Sixty-two years later, Cissy Marshall, now 88, remembers certain details of the day the 9-to-0 decision was handed down, as if it happened yesterday.
She was in New York, working at the NAACP’s offices on 43rd Street.
Thurgood Marshall and the legal team that included James M. Nabrit and George Hayes had traveled to Washington on a tip the justices would reveal the ruling. “They were expecting the decision,” she said. “They were getting hints the opinion was coming down. You are not supposed to know anything of these things. But a grapevine gets going.”
Chief Justice Earl Warren delivered the unanimous ruling: “We conclude that, in the field of public education, the doctrine of ‘separate but equal’ has no place. Separate educational facilities are inherently unequal. Therefore, we hold that the plaintiffs and others similarly situated for whom the actions have been brought are, by reason of the segregation complained of, deprived of the equal protection of the laws guaranteed by the Fourteenth Amendment.”
The courtroom was electric.
“I don’t know how, but they flew back to New York,” Cissy Marshall said. “Everybody celebrated in the office. We drank whatever we could. I don’t think anybody had any money for champagne.”
They were all dressed in suits. They might take their jackets off.
Then after a couple of hours of celebrating, Thurgood Marshall said something that was prescient: “I don’t know about you fools, but I’m going back to work. Our work has just begun,” Cissy Marshall recalled.
“He was always ahead of everybody. He was such a realistic person, really. And he knew what was coming,” she said. “He always anticipated what would happen in the future.

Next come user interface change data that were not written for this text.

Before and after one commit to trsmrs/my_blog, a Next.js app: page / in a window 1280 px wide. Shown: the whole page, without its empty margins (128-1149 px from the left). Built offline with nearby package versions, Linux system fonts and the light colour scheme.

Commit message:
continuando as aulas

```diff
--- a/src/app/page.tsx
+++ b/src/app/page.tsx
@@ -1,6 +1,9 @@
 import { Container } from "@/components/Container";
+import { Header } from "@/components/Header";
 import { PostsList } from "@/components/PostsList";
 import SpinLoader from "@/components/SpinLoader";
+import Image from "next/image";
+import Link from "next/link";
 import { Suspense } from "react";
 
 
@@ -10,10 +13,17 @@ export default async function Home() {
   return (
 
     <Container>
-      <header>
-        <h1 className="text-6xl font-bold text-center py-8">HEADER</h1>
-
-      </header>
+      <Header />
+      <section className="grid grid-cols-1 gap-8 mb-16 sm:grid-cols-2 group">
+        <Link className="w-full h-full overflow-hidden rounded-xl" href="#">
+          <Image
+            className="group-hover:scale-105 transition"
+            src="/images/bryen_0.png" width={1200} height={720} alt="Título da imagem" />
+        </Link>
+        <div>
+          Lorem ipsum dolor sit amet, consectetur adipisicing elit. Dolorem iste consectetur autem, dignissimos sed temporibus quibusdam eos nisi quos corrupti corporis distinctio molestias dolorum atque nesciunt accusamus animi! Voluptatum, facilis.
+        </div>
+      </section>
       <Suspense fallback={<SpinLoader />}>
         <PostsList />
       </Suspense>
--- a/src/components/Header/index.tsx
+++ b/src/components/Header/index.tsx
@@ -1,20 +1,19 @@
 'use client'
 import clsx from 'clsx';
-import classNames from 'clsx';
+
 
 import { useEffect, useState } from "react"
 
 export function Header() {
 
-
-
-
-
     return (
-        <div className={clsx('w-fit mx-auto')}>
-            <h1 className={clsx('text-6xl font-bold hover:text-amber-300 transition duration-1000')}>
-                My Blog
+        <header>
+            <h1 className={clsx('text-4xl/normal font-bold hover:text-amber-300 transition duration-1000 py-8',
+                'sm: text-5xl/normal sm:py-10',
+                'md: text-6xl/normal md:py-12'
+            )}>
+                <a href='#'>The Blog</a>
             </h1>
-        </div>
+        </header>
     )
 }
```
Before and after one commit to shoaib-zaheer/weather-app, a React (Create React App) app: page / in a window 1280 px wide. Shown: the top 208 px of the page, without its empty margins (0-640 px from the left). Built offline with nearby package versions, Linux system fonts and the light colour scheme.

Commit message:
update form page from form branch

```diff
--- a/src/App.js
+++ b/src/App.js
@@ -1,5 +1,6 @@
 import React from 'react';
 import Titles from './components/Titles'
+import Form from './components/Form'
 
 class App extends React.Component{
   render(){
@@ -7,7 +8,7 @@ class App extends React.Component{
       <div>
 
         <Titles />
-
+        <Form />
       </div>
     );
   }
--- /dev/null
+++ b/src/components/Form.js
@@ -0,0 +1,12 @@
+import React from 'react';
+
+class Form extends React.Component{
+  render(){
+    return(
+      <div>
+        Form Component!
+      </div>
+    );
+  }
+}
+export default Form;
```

“He knew we still have to work so hard because people aren’t going to give in right away. There is still so much opposition and still much work to be done on a local level. He knew all of that,” she said. “People were not going to accept it right then and there and everything would be hunky-dory. No. he anticipated all this.”